Aren't all movies booed at Cannes? From Mental Floss.
While Quentin Tarantino’s sophomore effort Pulp Fiction didn’t get booed immediately after it premiered at the 47th Cannes Film Festival in 1994, it did receive a tidal wave of jeers when it received the festival’s highest prize, the Palme d’Or. Some audience members felt that Krzysztof Kieślowski’s final film Three Colors: Red should’ve won the prestigious award instead.
In 2006, Sofia Coppola’s take on French history received an extremely negative reaction from Cannes audiences. The director was unaware of how audiences vocally react to movies in France. "I didn't know about the boos—it's news to me," she told USA Today. "But it's better than a mediocre response."
Believe it or not, Martin Scorsese’s Taxi Driver received a largely negative reaction when it premiered at Cannes in 1976; audiences didn't like the film’s violence, nihilistic point of view, and unsavory anti-hero. The film was booed when it was given the Palme d’Or, but Scorsese wasn't there to hear it: He was back in New York City with Taxi Driver's lead, Robert De Niro, working on the musical New York, New York.
THE BROWN BUNNY
Director Vincent Gallo’s The Brown Bunny was notoriously booed and jeered for its monotonous tone and explicit sex scene during the 2003 Cannes Film Festival. Film critic Roger Ebert said the experience was “one of the most disastrous screenings I had ever attended.” The response out of Cannes was so destructive that Gallo vowed never to make a movie again. He added, “It was never my intention to make a pretentious film, a self-indulgent film, a useless film, an unengaging film."

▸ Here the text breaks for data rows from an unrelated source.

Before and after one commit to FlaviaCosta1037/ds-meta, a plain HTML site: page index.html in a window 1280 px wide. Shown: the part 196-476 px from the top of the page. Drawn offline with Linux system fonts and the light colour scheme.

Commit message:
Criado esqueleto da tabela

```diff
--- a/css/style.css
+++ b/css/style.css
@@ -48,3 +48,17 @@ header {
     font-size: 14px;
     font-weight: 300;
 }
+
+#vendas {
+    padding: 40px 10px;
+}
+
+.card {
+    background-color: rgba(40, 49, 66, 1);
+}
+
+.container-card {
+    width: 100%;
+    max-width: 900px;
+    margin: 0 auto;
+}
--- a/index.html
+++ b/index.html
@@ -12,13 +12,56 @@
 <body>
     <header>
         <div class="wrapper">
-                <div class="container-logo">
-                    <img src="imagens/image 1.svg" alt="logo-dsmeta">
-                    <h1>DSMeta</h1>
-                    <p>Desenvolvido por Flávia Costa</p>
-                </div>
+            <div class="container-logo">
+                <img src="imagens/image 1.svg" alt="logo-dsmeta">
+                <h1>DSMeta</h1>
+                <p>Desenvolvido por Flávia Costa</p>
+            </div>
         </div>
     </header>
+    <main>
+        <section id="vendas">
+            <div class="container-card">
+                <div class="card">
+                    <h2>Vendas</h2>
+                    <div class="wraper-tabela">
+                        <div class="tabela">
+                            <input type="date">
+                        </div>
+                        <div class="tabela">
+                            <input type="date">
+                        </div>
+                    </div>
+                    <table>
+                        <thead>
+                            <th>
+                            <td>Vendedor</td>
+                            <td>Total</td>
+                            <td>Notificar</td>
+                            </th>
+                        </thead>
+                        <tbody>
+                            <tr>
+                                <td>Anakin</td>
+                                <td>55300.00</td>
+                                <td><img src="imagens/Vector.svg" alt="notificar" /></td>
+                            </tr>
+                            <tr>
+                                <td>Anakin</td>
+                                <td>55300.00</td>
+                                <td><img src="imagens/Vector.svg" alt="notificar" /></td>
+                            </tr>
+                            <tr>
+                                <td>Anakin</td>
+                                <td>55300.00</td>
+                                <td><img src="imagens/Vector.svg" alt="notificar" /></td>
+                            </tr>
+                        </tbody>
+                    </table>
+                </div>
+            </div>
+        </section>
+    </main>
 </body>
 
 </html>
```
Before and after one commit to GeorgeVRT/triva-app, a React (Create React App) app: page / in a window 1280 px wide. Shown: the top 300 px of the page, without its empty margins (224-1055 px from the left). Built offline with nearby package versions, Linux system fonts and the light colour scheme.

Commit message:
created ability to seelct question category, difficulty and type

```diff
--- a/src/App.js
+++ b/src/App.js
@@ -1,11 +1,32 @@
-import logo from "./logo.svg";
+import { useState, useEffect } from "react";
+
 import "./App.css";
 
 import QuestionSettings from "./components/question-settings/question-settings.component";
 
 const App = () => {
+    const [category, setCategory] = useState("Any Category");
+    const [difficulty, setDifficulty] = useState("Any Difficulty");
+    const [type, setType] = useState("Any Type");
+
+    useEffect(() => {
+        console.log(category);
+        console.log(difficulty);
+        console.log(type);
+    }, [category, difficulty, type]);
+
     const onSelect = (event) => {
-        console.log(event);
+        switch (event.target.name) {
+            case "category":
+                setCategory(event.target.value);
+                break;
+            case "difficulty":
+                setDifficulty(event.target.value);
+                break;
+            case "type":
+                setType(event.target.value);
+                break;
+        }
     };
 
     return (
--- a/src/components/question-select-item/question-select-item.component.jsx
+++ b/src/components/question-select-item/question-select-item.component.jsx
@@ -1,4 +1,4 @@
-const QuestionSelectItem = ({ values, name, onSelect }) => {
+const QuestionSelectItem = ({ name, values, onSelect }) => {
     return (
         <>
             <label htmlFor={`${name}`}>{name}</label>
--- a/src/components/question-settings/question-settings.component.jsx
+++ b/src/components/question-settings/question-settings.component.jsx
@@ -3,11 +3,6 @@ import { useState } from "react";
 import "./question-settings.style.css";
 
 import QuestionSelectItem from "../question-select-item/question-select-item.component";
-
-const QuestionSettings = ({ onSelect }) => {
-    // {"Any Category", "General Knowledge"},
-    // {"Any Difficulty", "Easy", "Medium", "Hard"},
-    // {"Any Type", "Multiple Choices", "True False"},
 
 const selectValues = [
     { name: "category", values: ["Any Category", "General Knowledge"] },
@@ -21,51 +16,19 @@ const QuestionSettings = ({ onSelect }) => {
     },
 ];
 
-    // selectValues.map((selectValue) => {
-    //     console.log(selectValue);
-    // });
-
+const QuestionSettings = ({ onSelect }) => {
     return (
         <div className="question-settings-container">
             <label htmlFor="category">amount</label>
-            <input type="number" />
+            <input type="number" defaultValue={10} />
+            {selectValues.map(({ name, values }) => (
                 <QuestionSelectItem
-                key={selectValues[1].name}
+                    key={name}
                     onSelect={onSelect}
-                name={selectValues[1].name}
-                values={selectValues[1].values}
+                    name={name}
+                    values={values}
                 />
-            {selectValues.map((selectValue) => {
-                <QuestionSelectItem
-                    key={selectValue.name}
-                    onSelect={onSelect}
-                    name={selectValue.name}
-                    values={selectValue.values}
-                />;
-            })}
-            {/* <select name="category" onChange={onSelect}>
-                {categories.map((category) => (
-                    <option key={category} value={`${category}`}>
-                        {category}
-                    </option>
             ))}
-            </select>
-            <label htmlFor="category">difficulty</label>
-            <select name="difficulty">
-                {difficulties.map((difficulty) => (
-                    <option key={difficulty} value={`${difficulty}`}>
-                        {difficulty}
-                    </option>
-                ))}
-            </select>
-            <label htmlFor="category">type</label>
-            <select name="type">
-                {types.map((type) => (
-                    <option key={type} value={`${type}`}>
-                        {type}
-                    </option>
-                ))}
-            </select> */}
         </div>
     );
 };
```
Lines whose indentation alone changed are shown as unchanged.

Quentin Tarantino was lightly booed at the Cannes Film Festival for Pulp Fiction in 1994, and the director later received contempt for his World War II-era film Inglourious Basterds. Some audience members and critics took issue with Tarantino’s revisionist approach to World War II, while other felt that the film was too silly and self-indulgent for the festival.
TWIN PEAKS: FIRE WALK WITH ME
David Lynch’s follow-up to his wildly popular TV series was met with unrelenting boos at Cannes in 1992. There were reportedly plenty of walkouts and much vocal mocking during its premiere screening.
In 2009, Ang Lee released Taking Woodstock, a film that followed a family-run motel in the sleepy town of White Lake—which sits just outside of Woodstock, New York—during the famous music festival. The film received a spattering of boos during the 62nd Cannes Film Festival and is considered a low point in Lee's otherwise impressive career.